WORK REQUIRED: With all pictures excluded, restate the records that follow exactly as written.

[Web page revision data]
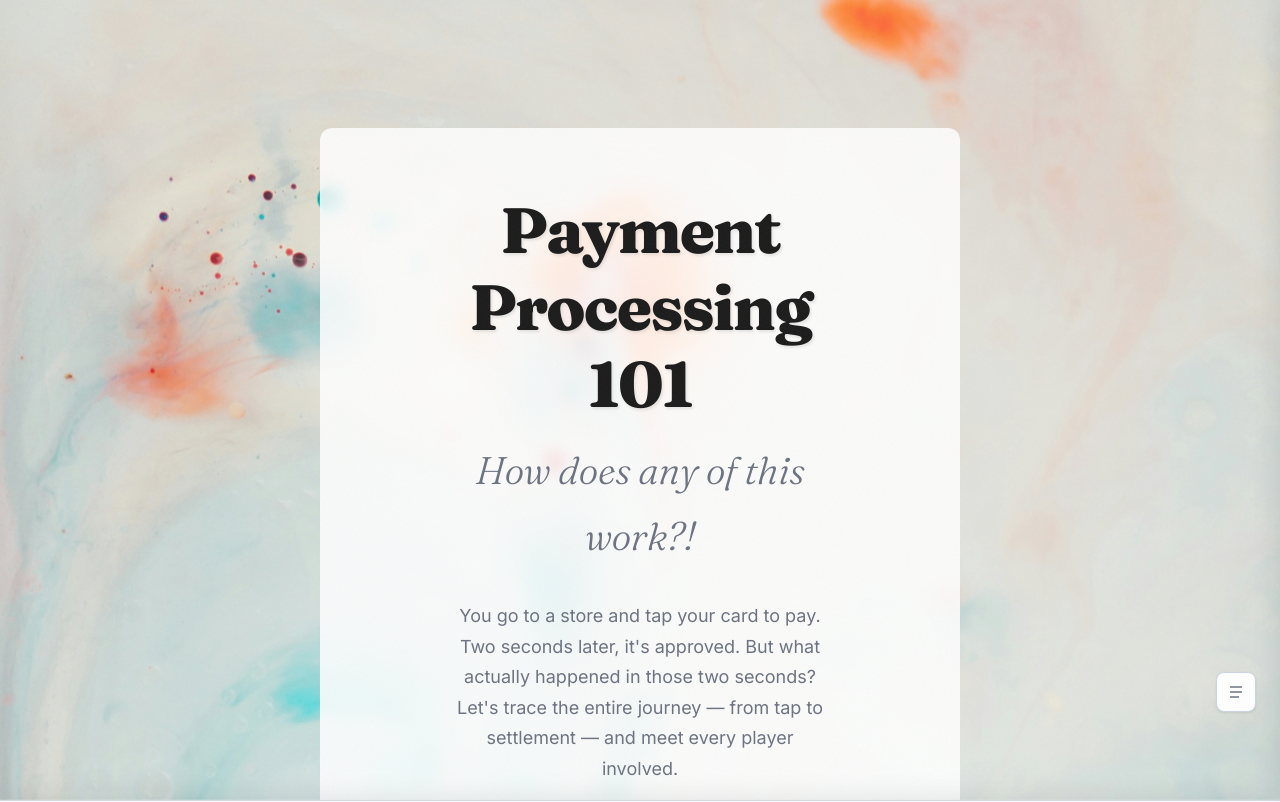
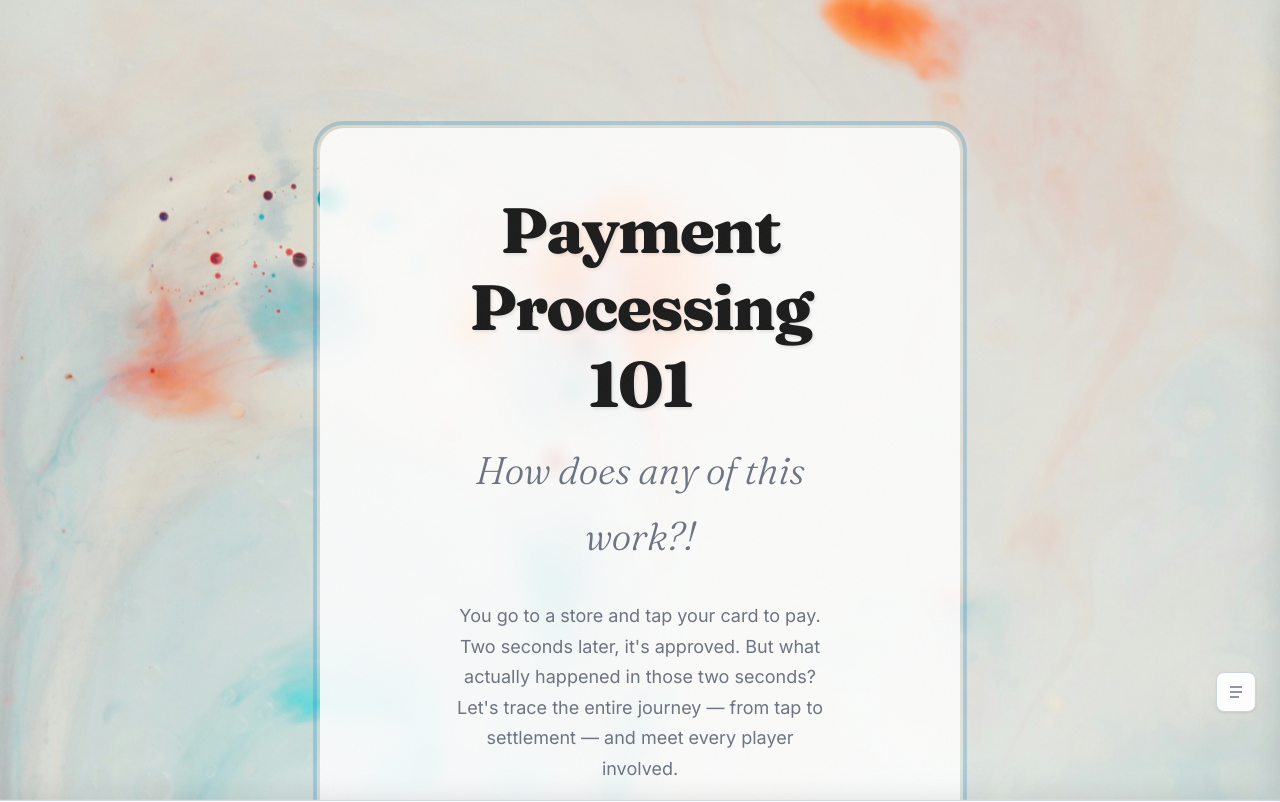
Before and after one commit to AdamTMack/payments-101, a plain HTML site: page index.html in a window 1280 px wide. Shown: the top 802 px of the page. Drawn offline with Linux system fonts and the light colour scheme.

Commit message:
feat: hero card double outline with subtle accent border
- Increase hero-content border-radius to 24px
- Add pseudo-element outer stroke (4px accent, 25% opacity)
  with 3px transparent inset gap

Co-Authored-By: Claude Opus 4.6 <noreply@anthropic.com>

```diff
--- a/css/styles.css
+++ b/css/styles.css
@@ -274,9 +274,21 @@ section:nth-of-type(even) {
   max-width: 640px;
   background: rgba(255, 255, 255, 0.85);
   padding: var(--space-lg) var(--space-xl);
-  border-radius: 12px;
+  border-radius: 24px;
   backdrop-filter: blur(8px);
   -webkit-backdrop-filter: blur(8px);
+  position: relative;
+}
+
+/* Double outline: hairline transparent gap + accent outer stroke */
+.hero-content::before {
+  content: '';
+  position: absolute;
+  inset: -7px; /* 3px transparent gap + 4px stroke */
+  border-radius: 30px;
+  border: 4px solid var(--color-accent);
+  opacity: 0.25;
+  pointer-events: none;
 }
 
 #hero h1 {
```
Also changed, not shown: 1 other file.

RESPONSE BOX:
Before and after one commit to AdamTMack/payments-101, a plain HTML site: page index.html in a window 1280 px wide. Shown: the top 802 px of the page. Drawn offline with Linux system fonts and the light colour scheme.

Commit message:
feat: hero card double outline with subtle accent border
- Increase hero-content border-radius to 24px
- Add pseudo-element outer stroke (4px accent, 25% opacity)
  with 3px transparent inset gap

Co-Authored-By: Claude Opus 4.6 <noreply@anthropic.com>

```diff
--- a/css/styles.css
+++ b/css/styles.css
@@ -274,9 +274,21 @@ section:nth-of-type(even) {
   max-width: 640px;
   background: rgba(255, 255, 255, 0.85);
   padding: var(--space-lg) var(--space-xl);
-  border-radius: 12px;
+  border-radius: 24px;
   backdrop-filter: blur(8px);
   -webkit-backdrop-filter: blur(8px);
+  position: relative;
+}
+
+/* Double outline: hairline transparent gap + accent outer stroke */
+.hero-content::before {
+  content: '';
+  position: absolute;
+  inset: -7px; /* 3px transparent gap + 4px stroke */
+  border-radius: 30px;
+  border: 4px solid var(--color-accent);
+  opacity: 0.25;
+  pointer-events: none;
 }
 
 #hero h1 {
```
Also changed, not shown: 1 other file.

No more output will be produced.